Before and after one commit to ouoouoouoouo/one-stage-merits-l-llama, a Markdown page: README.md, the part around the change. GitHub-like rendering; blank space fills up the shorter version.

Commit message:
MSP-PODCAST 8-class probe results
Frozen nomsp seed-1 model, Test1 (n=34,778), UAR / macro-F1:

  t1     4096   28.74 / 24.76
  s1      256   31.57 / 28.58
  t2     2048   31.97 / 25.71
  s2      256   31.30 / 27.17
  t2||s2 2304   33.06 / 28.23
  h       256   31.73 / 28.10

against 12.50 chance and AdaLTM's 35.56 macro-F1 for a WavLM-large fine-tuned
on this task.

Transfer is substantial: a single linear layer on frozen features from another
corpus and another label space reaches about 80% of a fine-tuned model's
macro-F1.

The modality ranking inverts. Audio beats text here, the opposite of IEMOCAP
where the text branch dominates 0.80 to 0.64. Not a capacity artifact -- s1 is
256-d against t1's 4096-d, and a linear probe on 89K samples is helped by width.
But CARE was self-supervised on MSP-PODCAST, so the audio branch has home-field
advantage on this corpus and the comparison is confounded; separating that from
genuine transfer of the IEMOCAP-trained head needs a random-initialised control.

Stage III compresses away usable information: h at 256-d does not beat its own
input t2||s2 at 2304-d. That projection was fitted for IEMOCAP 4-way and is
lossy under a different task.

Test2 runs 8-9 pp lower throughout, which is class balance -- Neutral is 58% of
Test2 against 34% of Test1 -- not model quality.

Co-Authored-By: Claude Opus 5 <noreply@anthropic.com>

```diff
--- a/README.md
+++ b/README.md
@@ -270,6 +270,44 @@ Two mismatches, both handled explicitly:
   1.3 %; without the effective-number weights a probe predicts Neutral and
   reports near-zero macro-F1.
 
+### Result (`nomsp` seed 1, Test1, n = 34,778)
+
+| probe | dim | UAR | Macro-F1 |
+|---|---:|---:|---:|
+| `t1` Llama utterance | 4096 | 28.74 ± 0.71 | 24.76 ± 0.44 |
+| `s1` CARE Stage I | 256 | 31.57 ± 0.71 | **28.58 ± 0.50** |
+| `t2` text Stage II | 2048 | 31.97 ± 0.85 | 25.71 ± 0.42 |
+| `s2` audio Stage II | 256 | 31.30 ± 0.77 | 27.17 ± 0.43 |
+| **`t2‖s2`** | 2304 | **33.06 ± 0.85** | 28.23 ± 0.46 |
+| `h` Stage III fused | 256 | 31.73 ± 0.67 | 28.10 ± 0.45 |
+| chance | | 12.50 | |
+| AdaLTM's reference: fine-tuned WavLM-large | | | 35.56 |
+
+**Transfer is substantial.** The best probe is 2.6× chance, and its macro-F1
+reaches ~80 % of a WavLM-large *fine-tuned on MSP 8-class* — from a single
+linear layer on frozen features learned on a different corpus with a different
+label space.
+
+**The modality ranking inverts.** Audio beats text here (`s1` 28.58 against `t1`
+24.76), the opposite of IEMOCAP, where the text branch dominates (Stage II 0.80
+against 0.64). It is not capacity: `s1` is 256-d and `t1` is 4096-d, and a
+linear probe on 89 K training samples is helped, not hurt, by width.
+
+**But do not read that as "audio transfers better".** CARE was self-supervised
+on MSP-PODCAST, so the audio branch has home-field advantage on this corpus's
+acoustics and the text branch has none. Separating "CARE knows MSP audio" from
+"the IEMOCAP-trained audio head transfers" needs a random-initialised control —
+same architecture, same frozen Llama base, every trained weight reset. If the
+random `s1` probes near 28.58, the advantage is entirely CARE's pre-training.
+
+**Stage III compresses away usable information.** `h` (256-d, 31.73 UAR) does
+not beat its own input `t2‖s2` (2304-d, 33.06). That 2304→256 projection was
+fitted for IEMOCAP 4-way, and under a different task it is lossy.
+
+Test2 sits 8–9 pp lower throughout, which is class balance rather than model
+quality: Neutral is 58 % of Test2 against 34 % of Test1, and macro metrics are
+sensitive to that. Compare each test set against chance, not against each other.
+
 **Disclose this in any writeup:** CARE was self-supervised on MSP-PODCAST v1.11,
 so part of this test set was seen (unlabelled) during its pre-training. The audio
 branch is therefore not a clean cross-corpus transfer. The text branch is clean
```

**TASK INSTRUCTIONS:** Each line in the entries above that includes the word "trained" counts once; state the total and nothing else.

**SOLUTION TO THIS PROBLEM:** 3